Jul 27 2022
820: Establishing Milestones for the Stakeholder Ecosystem | Adam Swiecicki, CFO, Brex
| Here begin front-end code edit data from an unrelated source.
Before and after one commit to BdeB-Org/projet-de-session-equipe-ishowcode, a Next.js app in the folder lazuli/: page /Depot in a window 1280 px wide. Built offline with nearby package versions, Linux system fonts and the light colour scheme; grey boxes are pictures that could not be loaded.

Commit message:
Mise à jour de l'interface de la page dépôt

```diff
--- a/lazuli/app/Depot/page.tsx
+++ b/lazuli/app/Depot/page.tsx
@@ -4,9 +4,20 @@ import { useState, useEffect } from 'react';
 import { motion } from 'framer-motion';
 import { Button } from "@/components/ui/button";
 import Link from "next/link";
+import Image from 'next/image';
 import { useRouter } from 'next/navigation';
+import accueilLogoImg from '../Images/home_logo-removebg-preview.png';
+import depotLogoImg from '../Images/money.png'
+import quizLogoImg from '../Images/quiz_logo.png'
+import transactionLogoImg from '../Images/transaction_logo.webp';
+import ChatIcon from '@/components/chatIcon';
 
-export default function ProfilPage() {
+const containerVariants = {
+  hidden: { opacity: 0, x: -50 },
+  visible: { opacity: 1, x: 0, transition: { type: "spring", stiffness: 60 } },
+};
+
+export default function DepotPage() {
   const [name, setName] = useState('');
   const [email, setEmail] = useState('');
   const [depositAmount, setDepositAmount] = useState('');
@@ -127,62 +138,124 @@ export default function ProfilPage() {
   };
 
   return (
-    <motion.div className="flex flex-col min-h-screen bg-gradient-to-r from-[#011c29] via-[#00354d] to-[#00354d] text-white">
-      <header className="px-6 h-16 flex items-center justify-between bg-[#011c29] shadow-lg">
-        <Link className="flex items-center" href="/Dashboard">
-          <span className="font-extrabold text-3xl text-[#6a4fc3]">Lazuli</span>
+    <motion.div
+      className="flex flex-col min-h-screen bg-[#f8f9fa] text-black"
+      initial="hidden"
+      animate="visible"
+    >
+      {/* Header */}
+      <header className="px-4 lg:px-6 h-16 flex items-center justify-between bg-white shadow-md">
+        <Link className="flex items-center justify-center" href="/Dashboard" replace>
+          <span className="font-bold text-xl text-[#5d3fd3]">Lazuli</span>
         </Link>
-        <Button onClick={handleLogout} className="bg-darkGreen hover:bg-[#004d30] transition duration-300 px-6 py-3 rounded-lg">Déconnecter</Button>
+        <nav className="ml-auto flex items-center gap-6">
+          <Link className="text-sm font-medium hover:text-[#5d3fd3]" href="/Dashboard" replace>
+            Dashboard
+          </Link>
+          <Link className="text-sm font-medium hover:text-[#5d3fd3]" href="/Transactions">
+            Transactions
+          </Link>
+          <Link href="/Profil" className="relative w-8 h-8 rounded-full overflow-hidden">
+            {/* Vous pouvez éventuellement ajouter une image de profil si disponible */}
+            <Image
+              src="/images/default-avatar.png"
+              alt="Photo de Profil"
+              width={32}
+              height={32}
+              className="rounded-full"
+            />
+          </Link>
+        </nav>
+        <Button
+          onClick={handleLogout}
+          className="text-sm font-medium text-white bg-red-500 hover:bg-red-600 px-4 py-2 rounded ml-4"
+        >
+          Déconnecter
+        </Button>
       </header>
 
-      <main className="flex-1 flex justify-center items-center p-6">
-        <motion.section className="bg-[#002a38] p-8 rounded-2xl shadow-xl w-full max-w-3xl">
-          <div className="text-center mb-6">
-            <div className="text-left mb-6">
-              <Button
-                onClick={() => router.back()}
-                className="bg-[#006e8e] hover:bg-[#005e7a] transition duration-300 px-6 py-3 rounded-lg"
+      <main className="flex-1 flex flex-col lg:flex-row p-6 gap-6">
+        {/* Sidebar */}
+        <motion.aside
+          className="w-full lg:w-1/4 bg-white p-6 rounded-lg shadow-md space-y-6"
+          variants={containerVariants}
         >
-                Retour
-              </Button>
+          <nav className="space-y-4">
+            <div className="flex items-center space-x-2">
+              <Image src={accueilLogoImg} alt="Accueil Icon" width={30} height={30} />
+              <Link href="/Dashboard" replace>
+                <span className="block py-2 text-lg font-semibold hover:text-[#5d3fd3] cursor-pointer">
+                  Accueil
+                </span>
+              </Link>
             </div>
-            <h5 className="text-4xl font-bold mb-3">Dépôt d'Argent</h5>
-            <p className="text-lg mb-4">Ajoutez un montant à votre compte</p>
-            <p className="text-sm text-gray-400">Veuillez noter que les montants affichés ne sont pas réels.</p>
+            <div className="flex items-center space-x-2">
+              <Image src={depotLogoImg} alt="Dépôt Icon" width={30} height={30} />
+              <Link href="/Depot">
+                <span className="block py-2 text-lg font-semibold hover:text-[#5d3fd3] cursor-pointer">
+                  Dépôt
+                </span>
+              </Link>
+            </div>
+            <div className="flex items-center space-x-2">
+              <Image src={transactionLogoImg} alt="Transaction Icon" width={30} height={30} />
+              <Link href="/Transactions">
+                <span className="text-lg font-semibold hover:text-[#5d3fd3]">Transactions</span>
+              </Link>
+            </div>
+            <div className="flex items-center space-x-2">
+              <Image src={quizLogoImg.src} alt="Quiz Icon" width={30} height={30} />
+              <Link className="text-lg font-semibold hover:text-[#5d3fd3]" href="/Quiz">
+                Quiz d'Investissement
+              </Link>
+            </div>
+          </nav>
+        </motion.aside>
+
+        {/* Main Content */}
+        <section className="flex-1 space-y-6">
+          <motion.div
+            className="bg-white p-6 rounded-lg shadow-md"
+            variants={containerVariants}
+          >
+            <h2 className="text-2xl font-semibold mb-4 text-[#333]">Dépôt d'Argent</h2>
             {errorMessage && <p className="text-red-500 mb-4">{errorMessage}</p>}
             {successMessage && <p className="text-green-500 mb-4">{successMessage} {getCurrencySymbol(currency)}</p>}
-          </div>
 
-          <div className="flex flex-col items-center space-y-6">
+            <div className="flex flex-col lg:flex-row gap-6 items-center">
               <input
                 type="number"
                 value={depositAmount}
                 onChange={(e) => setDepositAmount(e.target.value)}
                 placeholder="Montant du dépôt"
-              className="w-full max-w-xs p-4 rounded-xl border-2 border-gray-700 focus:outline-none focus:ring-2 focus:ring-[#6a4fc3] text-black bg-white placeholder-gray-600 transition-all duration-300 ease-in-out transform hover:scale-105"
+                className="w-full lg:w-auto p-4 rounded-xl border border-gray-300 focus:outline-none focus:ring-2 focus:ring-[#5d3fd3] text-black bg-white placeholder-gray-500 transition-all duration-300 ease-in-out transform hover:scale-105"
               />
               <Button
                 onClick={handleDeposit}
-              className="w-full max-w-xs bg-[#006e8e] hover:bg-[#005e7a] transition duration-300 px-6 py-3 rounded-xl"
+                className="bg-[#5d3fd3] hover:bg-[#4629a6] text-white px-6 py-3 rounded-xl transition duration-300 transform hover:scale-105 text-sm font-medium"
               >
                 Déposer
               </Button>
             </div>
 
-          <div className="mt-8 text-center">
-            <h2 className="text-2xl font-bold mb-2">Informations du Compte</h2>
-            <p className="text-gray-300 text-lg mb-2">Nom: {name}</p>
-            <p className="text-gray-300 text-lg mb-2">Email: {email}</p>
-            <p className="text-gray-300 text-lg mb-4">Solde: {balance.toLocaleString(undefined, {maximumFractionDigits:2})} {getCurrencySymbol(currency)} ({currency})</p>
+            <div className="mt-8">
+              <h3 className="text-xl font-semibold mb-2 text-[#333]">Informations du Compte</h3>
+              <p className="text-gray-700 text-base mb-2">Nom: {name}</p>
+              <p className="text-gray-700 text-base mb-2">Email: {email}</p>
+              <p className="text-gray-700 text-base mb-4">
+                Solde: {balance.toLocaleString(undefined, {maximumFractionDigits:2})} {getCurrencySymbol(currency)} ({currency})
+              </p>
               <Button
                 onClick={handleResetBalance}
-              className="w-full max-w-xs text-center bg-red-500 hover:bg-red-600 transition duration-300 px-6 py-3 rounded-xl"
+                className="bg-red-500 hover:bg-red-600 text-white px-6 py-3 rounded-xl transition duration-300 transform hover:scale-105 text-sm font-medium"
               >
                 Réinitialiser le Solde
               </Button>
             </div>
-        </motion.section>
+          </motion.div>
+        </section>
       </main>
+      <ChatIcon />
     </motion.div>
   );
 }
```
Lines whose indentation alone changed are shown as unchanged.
As the 32-year-old CFO of Brex, Adam Swiecicki has a professional narrative unpopulated by the tales of economic and business hijinks that many of our CFO guests share. Instead, Swiecicki’s forward-looking delivery seems intent on making a clean break from the CFOs of the past, whose career lessons frequently have involved the same one or two finance constituencies.   “I just realized that there is a broad ecosystem of people whom Brex touches,” he observes, “and it’s really important that we keep all of them in mind.”    To Swiecicki, the phrase “stakeholder capitalism” has become much more than a buzzword du jour and indeed a guiding principle for the kickoff of his CFO career. Having entered the CFO office from stints with investment banks and hedge funds, he realized quickly that he needed to make a “big change” when it came to his management mindset.    “I had heard about stakeholder capitalism, but I hadn’t really given it much thought until I stepped into the CFO role,” comments Swiecicki, who shortly after assuming the role of finance chief found himself engaging with not only investors and board members but also customers and employees.   “Historically, there has always been a view that shareholders and stakeholders are not aligned, but what I have come to realize is that they are very aligned when it comes to maximizing value for them both together,” reports Swiecicki. Meanwhile, having spent more than a few hours over the past 9 months with company customers, Swiecicki seems intent on removing any doubt that such an alignment exists, particularly when it comes to serving Brex’s customers. “The question that we like to think about is ‘What is the value that we’re creating for our customer?’—and this is really not so much a finance metric as it is a goal that the whole company can rally around,” remarks Swiecicki, who notes that executives from product management, engineering, and operations can now share the common goal of finding new value for the customer. Once this value has been created, the ball is back in finance’s court, where the finance team must determine a pricing model hopefully appropriate to achieving an even better alignment of common goals. Says Swiecicki: “From a pricing perspective, we want to extract some of this value for ourselves but ultimately deliver a lot of ROI for the companies that are buying our software products.” –Jack Sweeney